Task brief:
In the entries that follow, find every line containing "padding" and copy it.

Extracted records:

------------------------------------------------

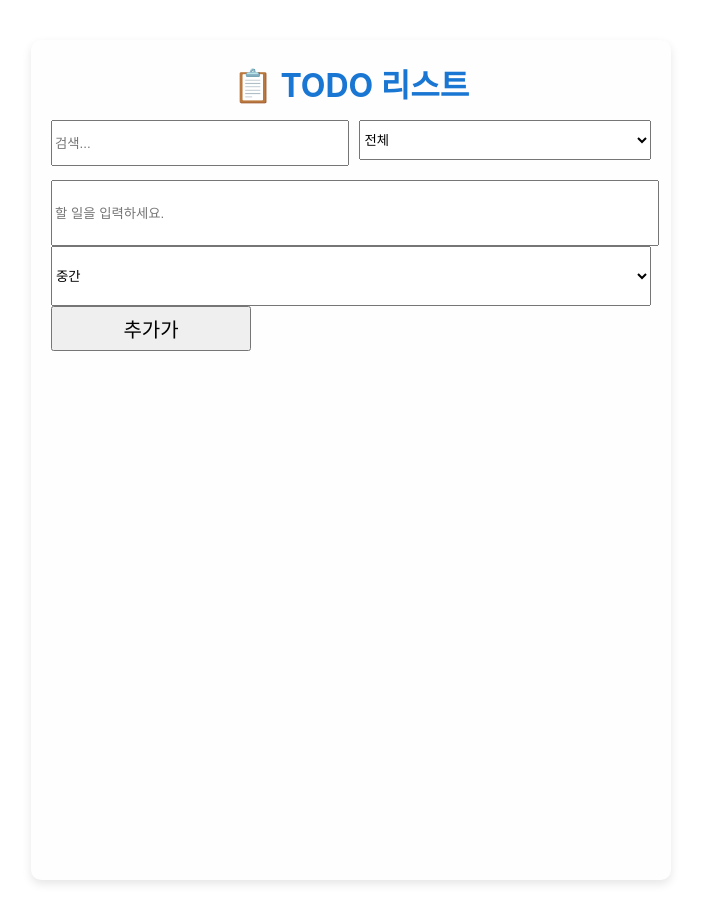
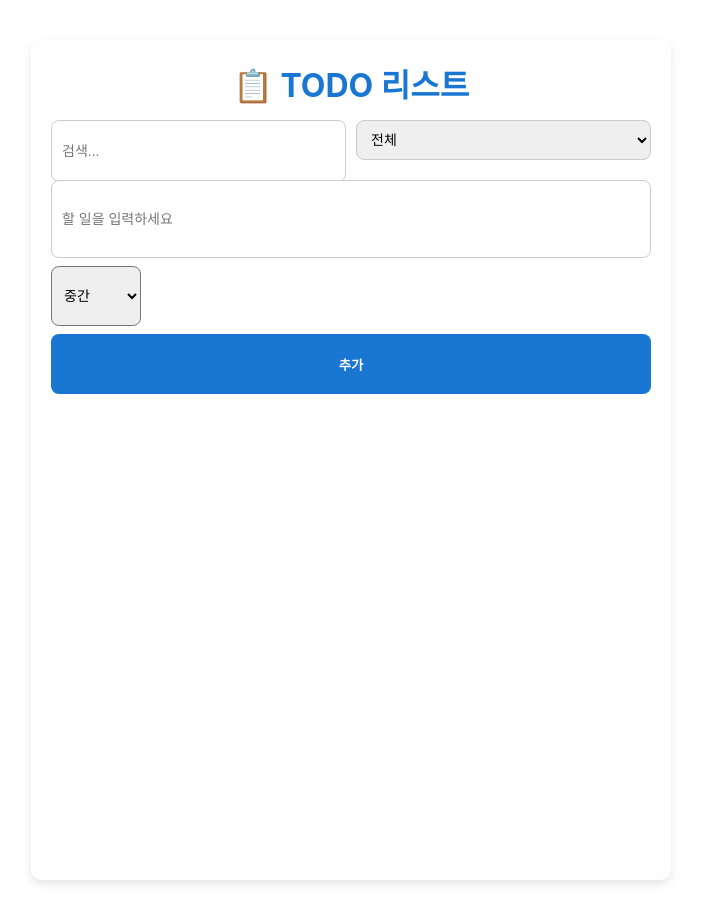
Before and after one commit to JDWdonga21/amuse-todo-app, a React (Create React App) app: page /todo in a window 1280 px wide. Shown: the whole page, without its empty margins (289-990 px from the left). Built offline with nearby package versions, Linux system fonts and the light colour scheme.

Commit message:
UIUX 개선중중

```diff
--- a/src/components/addTodoForm.tsx
+++ b/src/components/addTodoForm.tsx
@@ -1,19 +1,15 @@
-import React, {useState} from "react";
-import { useSetRecoilState } from "recoil";
-import { todoListState, TodoItemType } from "../atoms/todoListAtom";
+import React, { useState } from 'react';
+import { useSetRecoilState } from 'recoil';
+import { todoListState, TodoItemType } from '../atoms/todoListAtom';
 import { v4 as uuidv4 } from 'uuid';
-import Tbutton from "../components/todoButton";
 
 const AddTodoForm = () => {
-    const[text, setText] = useState('');
-    const[priority, setPriority] = useState<'low'|'medium'|'high'>('medium');
+  const [text, setText] = useState('');
+  const [priority, setPriority] = useState<'low' | 'medium' | 'high'>('medium');
   const setTodoList = useSetRecoilState(todoListState);
 
-
-
   const handleAdd = () => {
-        if(!text.trim()) return;
-
+    if (!text.trim()) return;
     const newTodo: TodoItemType = {
       id: uuidv4(),
       text,
@@ -21,43 +17,61 @@ const AddTodoForm = () => {
       priority,
       createdAt: new Date().toISOString(),
     };
-
-        setTodoList((oldList) => [...oldList, newTodo]);
+    setTodoList((prev) => [...prev, newTodo]);
     setText('');
   };
 
-    return(
-        <div>
+  return (
+    <div style={styles.form}>
       <input
         type="text"
-                placeholder="할 일을 입력하세요."
+        placeholder="할 일을 입력하세요"
         value={text}
-                onChange={(e)=>{
-                    setText(e.target.value)
-                }}
+        onChange={(e) => setText(e.target.value)}
+        style={styles.input}
       />
-            <select
-                value={priority}
-                onChange={(e)=>{
-                        setPriority(e.target.value as any)
-                    }
-                }
-            >
+      <select value={priority} onChange={(e) => setPriority(e.target.value as any)} style={styles.select}>
         <option value="high">높음</option>
         <option value="medium">중간</option>
         <option value="low">낮음</option>
       </select>
-            <Tbutton
-                text="추가가"
-                onButtonClick={
-                    ()=>{
-                        handleAdd();
-                    }
-                }
-            >
-
-            </Tbutton>
+      <button onClick={handleAdd} style={styles.button}>추가</button>
     </div>
   );
 };
+
+const styles: { [key: string]: React.CSSProperties } = {
+  form: {
+    display: 'flex',
+    alignItems: 'center',
+    gap: '8px',
+    flexWrap: 'wrap',
+    marginBottom: '20px',
+  },
+  input: {
+    flexGrow: 1,
+    minWidth: '150px',
+    padding: '8px 10px',
+    fontSize: '14px',
+    borderRadius: '8px',
+    border: '1px solid #ccc',
+  },
+  select: {
+    padding: '8px',
+    borderRadius: '8px',
+    fontSize: '14px',
+    width: '90px',
+  },
+  button: {
+    padding: '8px 14px',
+    backgroundColor: '#1976d2',
+    color: 'white',
+    border: 'none',
+    borderRadius: '8px',
+    fontWeight: 'bold',
+    cursor: 'pointer',
+    whiteSpace: 'nowrap',
+  },
+};
+
 export default AddTodoForm;
--- a/src/components/priorityFilter.tsx
+++ b/src/components/priorityFilter.tsx
@@ -6,7 +6,17 @@ const PriorityFilter = () => {
   const [priority, setPriority] = useRecoilState(priorityFilterState);
 
   return (
-    <select value={priority} onChange={(e) => setPriority(e.target.value as priorityFilter)}>
+    <select
+      value={priority}
+      onChange={(e) => setPriority(e.target.value as priorityFilter)}
+      style={{
+        flex: 1,
+        padding: '10px',
+        borderRadius: '8px',
+        fontSize: '14px',
+        border: '1px solid #ccc',
+      }}
+    >
       <option value="all">전체</option>
       <option value="high">높음</option>
       <option value="medium">중간</option>
--- a/src/components/searchBar.tsx
+++ b/src/components/searchBar.tsx
@@ -11,6 +11,13 @@ const SearchBar = () => {
       placeholder="검색..."
       value={filter}
       onChange={(e) => setFilter(e.target.value)}
+      style={{
+        flex: 1,
+        padding: '10px',
+        borderRadius: '8px',
+        border: '1px solid #ccc',
+        fontSize: '14px',
+      }}
     />
   );
 };
--- a/src/components/todoButton.tsx
+++ b/src/components/todoButton.tsx
@@ -2,25 +2,37 @@ import React from "react";
 
 interface TbuttonProps {
   text: string;
-    // displayYn: boolean;
   onButtonClick: () => void;
   children?: React.ReactNode;
+  type?: 'edit' | 'delete' | 'complete' | 'undo' | 'save';
 }
 
-const Tbutton: React.FC<TbuttonProps> = ({ text, onButtonClick }) => {
+const Tbutton: React.FC<TbuttonProps> = ({ text, onButtonClick, type = 'edit' }) => {
+  const baseStyle: React.CSSProperties = {
+    padding: '8px 14px',
+    borderRadius: '8px',
+    fontSize: '14px',
+    marginLeft: '6px',
+    border: 'none',
+    cursor: 'pointer',
+    fontWeight: 'bold',
+  };
+
+  const typeStyles: { [key: string]: React.CSSProperties } = {
+    save: { backgroundColor: '#ffd54f' },
+    edit: { backgroundColor: '#64b5f6', color: 'white' },
+    complete: { backgroundColor: '#81c784', color: 'white' },
+    undo: { backgroundColor: '#4db6ac', color: 'white' },
+    delete: { backgroundColor: '#e57373', color: 'white' },
+  };
+
+  const combinedStyle = { ...baseStyle, ...typeStyles[type] };
+
   return (
-        <button
-            style={{
-                width: '200px',
-                height: '45px',
-                fontSize: '20px',
-                cursor: "pointer"
-            }}
-            onClick={onButtonClick}
-        >
+    <button style={combinedStyle} onClick={onButtonClick}>
       {text}
     </button>
   );
-}
+};
 
 export default Tbutton;
--- a/src/components/todoItem.tsx
+++ b/src/components/todoItem.tsx
@@ -1,7 +1,6 @@
 import React, { useState } from 'react';
 import { useSetRecoilState } from 'recoil';
 import { todoListState, TodoItemType } from '../atoms/todoListAtom';
-
 import Tbutton from './todoButton';
 
 const TodoItem = ({ item }: { item: TodoItemType }) => {
@@ -30,48 +29,60 @@ const TodoItem = ({ item }: { item: TodoItemType }) => {
     );
   };
 
+  const containerStyle: React.CSSProperties = {
+    display: 'flex',
+    justifyContent: 'space-between',
+    alignItems: 'center',
+    backgroundColor: '#f9fbfd',
+    padding: '12px 16px',
+    borderRadius: '10px',
+    marginBottom: '10px',
+    borderLeft: `6px solid ${
+      item.priority === 'high' ? 'red' :
+      item.priority === 'medium' ? 'orange' : 'gray'
+    }`,
+  };
+
+  const textStyle: React.CSSProperties = {
+    fontSize: '16px',
+    textDecoration: item.completed ? 'line-through' : 'none',
+    color: item.completed ? '#aaa' : '#333',
+  };
+
+  const buttonContainer: React.CSSProperties = {
+    display: 'flex',
+    gap: '8px',
+    justifyContent: 'flex-end',
+    flexWrap: 'wrap',
+  };
+
   return (
-    <div>
-      <span
-        style={{
-          textDecoration: item.completed ? 'line-through' : 'none',
-          color: item.priority === 'high' ? 'red' : item.priority === 'low' ? 'gray' : 'black',
-        }}
-      >
+    <div style={containerStyle}>
+      <div style={{ flex: 1 }}>
         {isEditing ? (
           <>
-            <input value={newText} onChange={(e) => setNewText(e.target.value)} />
-            <Tbutton
-                text='저장'
-                onButtonClick={updateTodo}
-            >
-
-            </Tbutton>
+            <input
+              value={newText}
+              onChange={(e) => setNewText(e.target.value)}
+              style={{ marginRight: '8px' }}
+            />
+            <Tbutton text="저장" type="save" onButtonClick={updateTodo} />
           </>
         ) : (
-          <>
-            {item.text}
-            <Tbutton
-                text='수정'
-                onButtonClick={() => setIsEditing(true)}
-            >
-
-            </Tbutton>
-          </>
+          <span style={textStyle}>{item.text}</span>
         )}
-      </span>
+      </div>
+      <div style={buttonContainer}>
+        {!isEditing && (
+          <Tbutton text="수정" type="edit" onButtonClick={() => setIsEditing(true)} />
+        )}
         <Tbutton
-            text={item.completed ? '되돌리기' : '완료'}
-            onButtonClick={toggleComplete}
-        >
-
-        </Tbutton>
-        <Tbutton
-            text='삭제'
-            onButtonClick={deleteTodo}
-        >
-
-        </Tbutton>
+          text={item.completed ? '되돌리기' : '완료'}
+          type={item.completed ? 'undo' : 'complete'}
+          onButtonClick={toggleComplete}
+        />
+        <Tbutton text="삭제" type="delete" onButtonClick={deleteTodo} />
+      </div>
     </div>
   );
 };
--- a/src/pages/todoPage.tsx
+++ b/src/pages/todoPage.tsx
@@ -41,7 +41,7 @@ const TodoPage = () => {
 
 const styles: { [key: string]: React.CSSProperties } = {
   container: {
-    maxWidth: '600px',
+    width: '600px',
     height: '100%',
     margin: '0 auto',
     padding: '20px',
```
Lines whose indentation alone changed are shown as unchanged.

------------------------------------------------

Solution to this exercise:
+    padding: '8px 10px',
+    padding: '8px',
+    padding: '8px 14px',
+        padding: '10px',
+        padding: '10px',
+    padding: '8px 14px',
+    padding: '12px 16px',
     padding: '20px',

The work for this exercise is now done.